DATA:

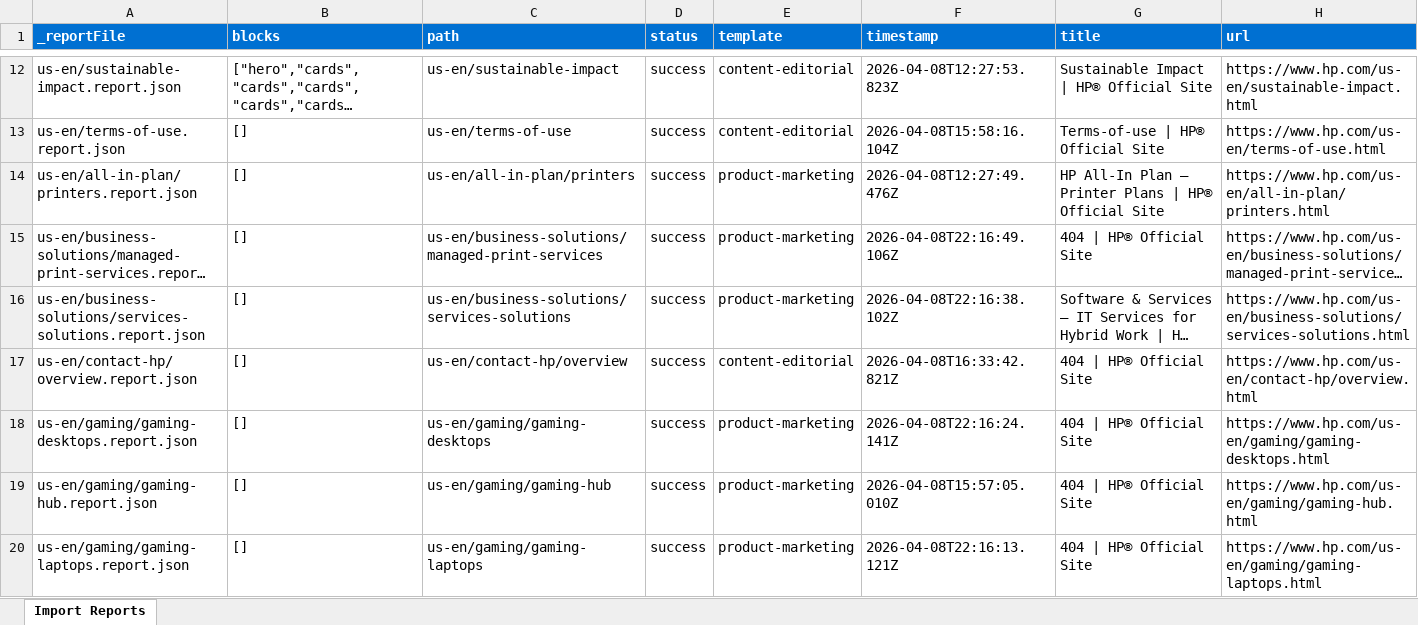
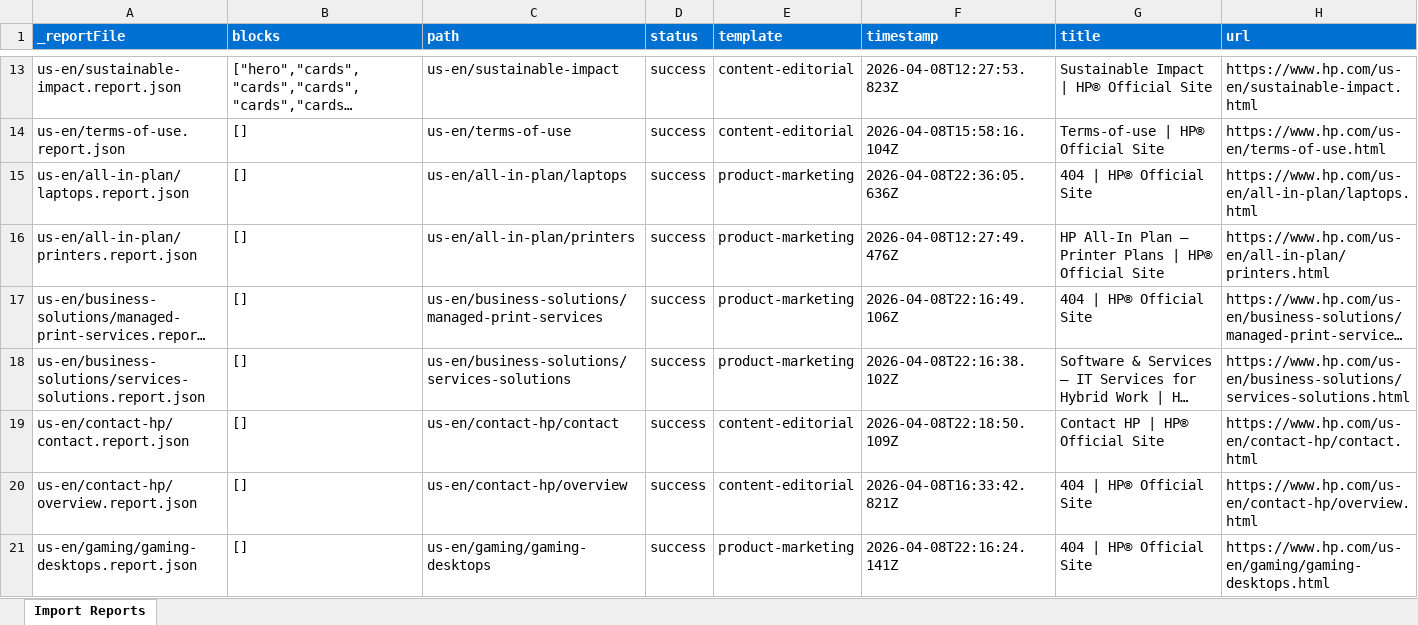
Before and after one commit to ajaniadobe/ema-hp, an Excel workbook: tools/importer/reports/import-product-marketing.report.xlsx, sheet Import Reports, drawn as a sheet; only a part is shown, gaps mark what is left out; the shorter side is filled out with more unchanged rows; long unchanged cells end in …; values as stored, in another font and other column widths than the file's, no borders; the diff covers the shown part only; the diff names each change by its address in the sheet, - before the commit and + after, or states it on an @@ line.

```diff
--- a/tools/importer/reports/import-product-marketing.report.xlsx (sheet Import Reports)
+++ b/tools/importer/reports/import-product-marketing.report.xlsx (sheet Import Reports)
+row 15: us-en/all-in-plan/laptops.report.json | [] | us-en/all-in-plan/laptops | success | product-marketing | 2026-04-08T22:36:05.636Z | 404 | HP® Official Site | https://www.hp.com/us-en/all-in-plan/laptops.html
+row 19: us-en/contact-hp/contact.report.json | [] | us-en/contact-hp/contact | success | content-editorial | 2026-04-08T22:18:50.109Z | Contact HP | HP® Official Site | https://www.hp.com/us-en/contact-hp/contact.html
```
Also changed, not shown: 14 added rows elsewhere in this sheet, 5 other files.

EXERCISE PROMPT: Pictures stay out; repeat all the rest of the records exactly.

EXERCISE SOLUTION:
Before and after one commit to ajaniadobe/ema-hp, an Excel workbook: tools/importer/reports/import-product-marketing.report.xlsx, sheet Import Reports, drawn as a sheet; only a part is shown, gaps mark what is left out; the shorter side is filled out with more unchanged rows; long unchanged cells end in …; values as stored, in another font and other column widths than the file's, no borders; the diff covers the shown part only; the diff names each change by its address in the sheet, - before the commit and + after, or states it on an @@ line.

```diff
--- a/tools/importer/reports/import-product-marketing.report.xlsx (sheet Import Reports)
+++ b/tools/importer/reports/import-product-marketing.report.xlsx (sheet Import Reports)
+row 15: us-en/all-in-plan/laptops.report.json | [] | us-en/all-in-plan/laptops | success | product-marketing | 2026-04-08T22:36:05.636Z | 404 | HP® Official Site | https://www.hp.com/us-en/all-in-plan/laptops.html
+row 19: us-en/contact-hp/contact.report.json | [] | us-en/contact-hp/contact | success | content-editorial | 2026-04-08T22:18:50.109Z | Contact HP | HP® Official Site | https://www.hp.com/us-en/contact-hp/contact.html
```
Also changed, not shown: 14 added rows elsewhere in this sheet, 5 other files.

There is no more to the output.